Energy-related carbon dioxide emissions climbed for the second straight year in 2018 as global energy demand surged, a new International Energy Agency report shows.
Why it matters: To avert more severe consequences of human-caused global warming, countries need to begin making steep cuts to emissions now.
Threat level: A major United Nations scientific report last October analyzed what's needed to hold the global temperature rise to 1.5°C, or 2.7°F, above pre-industrial levels, the aspirational goal of the Paris deal.
Where it stands: Overall energy consumption rose by 2.3% last year, which is almost twice the average growth rate since 2010, the IEA said, with fossil fuels meeting most of the increase despite strong renewables growth.
They attributed the increase to the "robust global economy" and higher heating and cooling needs in some regions.
The big picture: This is at least the second major analysis to show renewed emissions growth over the last 2 years, following a plateau in 2014–2016. A research collaboration called the Global Carbon Project has separately concluded that that emissions rose in 2017 and 2018.
Our thought bubble: Axios science editor Andrew Freedman notes that climate scientists have shown that global warming is already harming people around the world, including in the U.S., largely through extreme weather events, such as heat waves.
But Andrew also points out why scientists and economists say it matters when emissions move downward:
"Scientists have shown that the earlier emissions fall, the less likelihood there is of losing huge chunks of the Greenland and Antarctic Ice Sheets and other severe climate change impacts."
“Economists also say earlier action is far cheaper than incurring more damages and undertaking steeper cuts later.”
Let's spend a little more time with the new IEA data on coal.
The big picture: Overall coal demand moved up slightly in 2018, by 0.7%, as higher use in India and China offset declines in Europe and the U.S.
Why it matters: The persistence of CO2-intensive, coal-fired power generation in the wider global energy mix is one reason why worldwide emissions are so difficult to bring under control.
Where it stands: Coal's share of the expanding overall global energy pie is declining as renewables, gas, oil and nuclear grow more quickly.
But, but, but: Carbon emissions from coal-fired plants are nonetheless growing in absolute terms as the chart above shows, and coal remains the largest source of worldwide electricity production, IEA said.
IEA points out that a big chunk of that coal-fired generation comes from fairly young plants in Asia, where "average plants are only 12 years old, decades younger than their average economic lifetime of around 40 years."
This afternoon the Senate is slated to take a procedural and symbolic vote on the Green New Deal resolution.
Where it stands: Majority Leader Mitch McConnell opposes the GND along with other Republicans.
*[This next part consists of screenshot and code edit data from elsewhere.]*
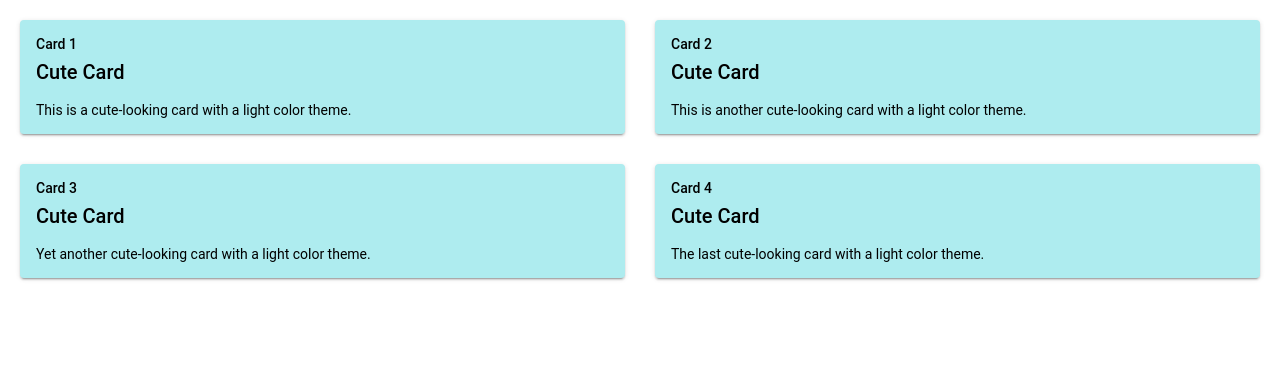
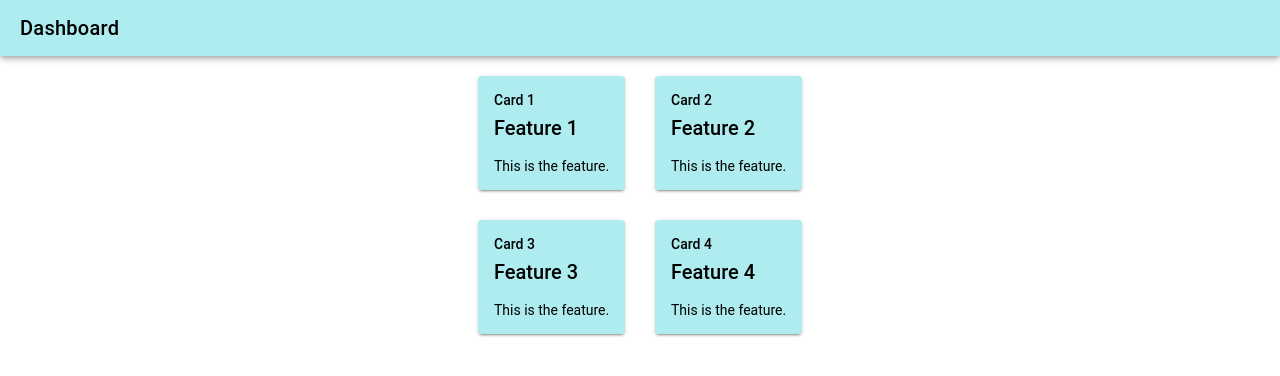
Before and after one commit to itsaasrith/Contests-Hackathons, a React (Vite) app in the folder IndiaInternationalScienceFestivalISRO/app1/: page /Dashboard in a window 1280 px wide. Shown: the top 376 px of the page. Built offline with nearby package versions, Linux system fonts and the light colour scheme.

Commit message:
Initiates the Dashboard outline design

```diff
--- a/IndiaInternationalScienceFestivalISRO/app1/src/pages/Dashboard.tsx
+++ b/IndiaInternationalScienceFestivalISRO/app1/src/pages/Dashboard.tsx
@@ -8,21 +8,30 @@ import {
   IonGrid,
   IonRow,
   IonCol,
+  IonPage,
+  IonHeader,
+  IonToolbar,
+  IonTitle,
 } from "@ionic/react";
 
 const Dashboard: React.FC = () => {
   return (
+    <IonPage>
+      <IonHeader>
+        <IonToolbar color="light">
+          <IonTitle className="ion-padding-left">Dashboard</IonTitle>
+        </IonToolbar>
+      </IonHeader>
+
       <IonGrid>
         <IonRow>
           <IonCol size="6">
             <IonCard color="light">
               <IonCardHeader>
                 <IonCardSubtitle>Card 1</IonCardSubtitle>
-              <IonCardTitle>Cute Card</IonCardTitle>
+                <IonCardTitle>Feature 1</IonCardTitle>
               </IonCardHeader>
-            <IonCardContent>
-              This is a cute-looking card with a light color theme.
-            </IonCardContent>
+              <IonCardContent>This is the feature.</IonCardContent>
             </IonCard>
           </IonCol>
 
@@ -30,11 +39,9 @@ const Dashboard: React.FC = () => {
             <IonCard color="light">
               <IonCardHeader>
                 <IonCardSubtitle>Card 2</IonCardSubtitle>
-              <IonCardTitle>Cute Card</IonCardTitle>
+                <IonCardTitle>Feature 2</IonCardTitle>
               </IonCardHeader>
-            <IonCardContent>
-              This is another cute-looking card with a light color theme.
-            </IonCardContent>
+              <IonCardContent>This is the feature.</IonCardContent>
             </IonCard>
           </IonCol>
         </IonRow>
@@ -44,11 +51,9 @@ const Dashboard: React.FC = () => {
             <IonCard color="light">
               <IonCardHeader>
                 <IonCardSubtitle>Card 3</IonCardSubtitle>
-              <IonCardTitle>Cute Card</IonCardTitle>
+                <IonCardTitle>Feature 3</IonCardTitle>
               </IonCardHeader>
-            <IonCardContent>
-              Yet another cute-looking card with a light color theme.
-            </IonCardContent>
+              <IonCardContent>This is the feature.</IonCardContent>
             </IonCard>
           </IonCol>
 
@@ -56,15 +61,14 @@ const Dashboard: React.FC = () => {
             <IonCard color="light">
               <IonCardHeader>
                 <IonCardSubtitle>Card 4</IonCardSubtitle>
-              <IonCardTitle>Cute Card</IonCardTitle>
+                <IonCardTitle>Feature 4</IonCardTitle>
               </IonCardHeader>
-            <IonCardContent>
-              The last cute-looking card with a light color theme.
-            </IonCardContent>
+              <IonCardContent>This is the feature.</IonCardContent>
             </IonCard>
           </IonCol>
         </IonRow>
       </IonGrid>
+    </IonPage>
   );
 };
 
```
Lines whose indentation alone changed are shown as unchanged.
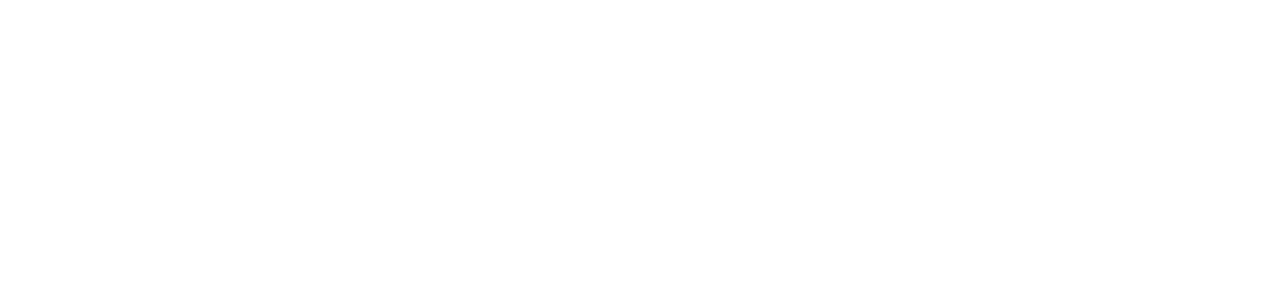
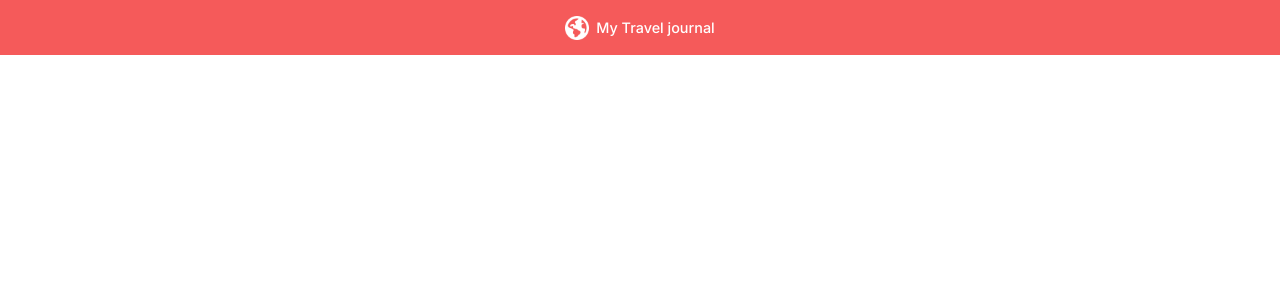
Before and after one commit to MOKAIRY/Learn-React, a React (Vite) app in the folder travel-journal/: page / in a window 1280 px wide. Shown: the top 300 px of the page. Built offline with nearby package versions, Linux system fonts and the light colour scheme.

Commit message:
Create header

```diff
--- a/travel-journal/src/App.jsx
+++ b/travel-journal/src/App.jsx
@@ -1 +1,9 @@
-export default function App() {}
+import Header from "./components/Header";
+
+export default function App() {
+  return (
+    <>
+      <Header />
+    </>
+  );
+}
--- /dev/null
+++ b/travel-journal/src/components/Header.jsx
@@ -0,0 +1,12 @@
+import Logo from "../assets/globe.png";
+
+export default function Header() {
+  return (
+    <>
+      <header>
+        <img src={Logo} alt="Logo" />
+        <h1>My Travel journal</h1>
+      </header>
+    </>
+  );
+}
--- a/travel-journal/src/index.css
+++ b/travel-journal/src/index.css
@@ -1,3 +1,23 @@
 body {
   margin: 0;
 }
+
+header {
+  background-color: #f55a5a;
+  display: flex;
+  justify-content: center;
+  align-items: center;
+  color: white;
+  height: 55px;
+}
+
+header > img {
+  width: 24px;
+  margin-right: 7px;
+}
+
+header > h1 {
+  font-size: 0.9rem;
+  font-weight: 500;
+  font-family: Inter;
+}
```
But he's bringing it up so Democrats are on the record over the measure, which has uncertain support in Democratic ranks.
Meanwhile, here are a few GND-related items on my screen while we await the Senate action...
2020: Axios' Rashaan Ayesh takes you on a whirlwind tour of where over a dozen White House candidates stand on the GND and climate more broadly.
The big picture: The resolution is a wide-angle statement of ambition, but experts are offering ideas to fill in the blanks should a political window open in the future.
The latest is Jason Bordoff, head of a Columbia University energy think tank, who has a new essay in the journal Democracy. I won't try and describe the whole thing here, but a couple of big points include...
Capitol Hill: Rashaan also reports that GOP Sen. Lamar Alexander, who isn't seeking re-election, said yesterday that the GND is "so far out in left field that no one is going to take it seriously." But he's offering his own ideas.
Crude oil: This Bloomberg feature looks at how U.S. crude oil exports, which have already surged, could go a lot higher as shale production grows. They've been in the 3 million barrel-per-day range in recent weeks.
Natural gas: Via the Houston Chronicle, "Dallas pipeline operator Energy Transfer and Dutch oil giant Shell have signed an agreement that two companies say moves their proposed Lake Charles LNG export terminal towards a final investment decision."
22: That's the percent of U.S. gasoline costs that stem from taxes, according to this note from the Energy Department's Vehicle Technologies Office, which is based on IEA data.
Why it matters: It's a much lower share than a number of very large economies that have much higher fuel prices. "Over 60% of the cost of gasoline in France, Germany, and the U.K. was for taxes," they point out.
Speaking of driving costs, some important news via the New York Times: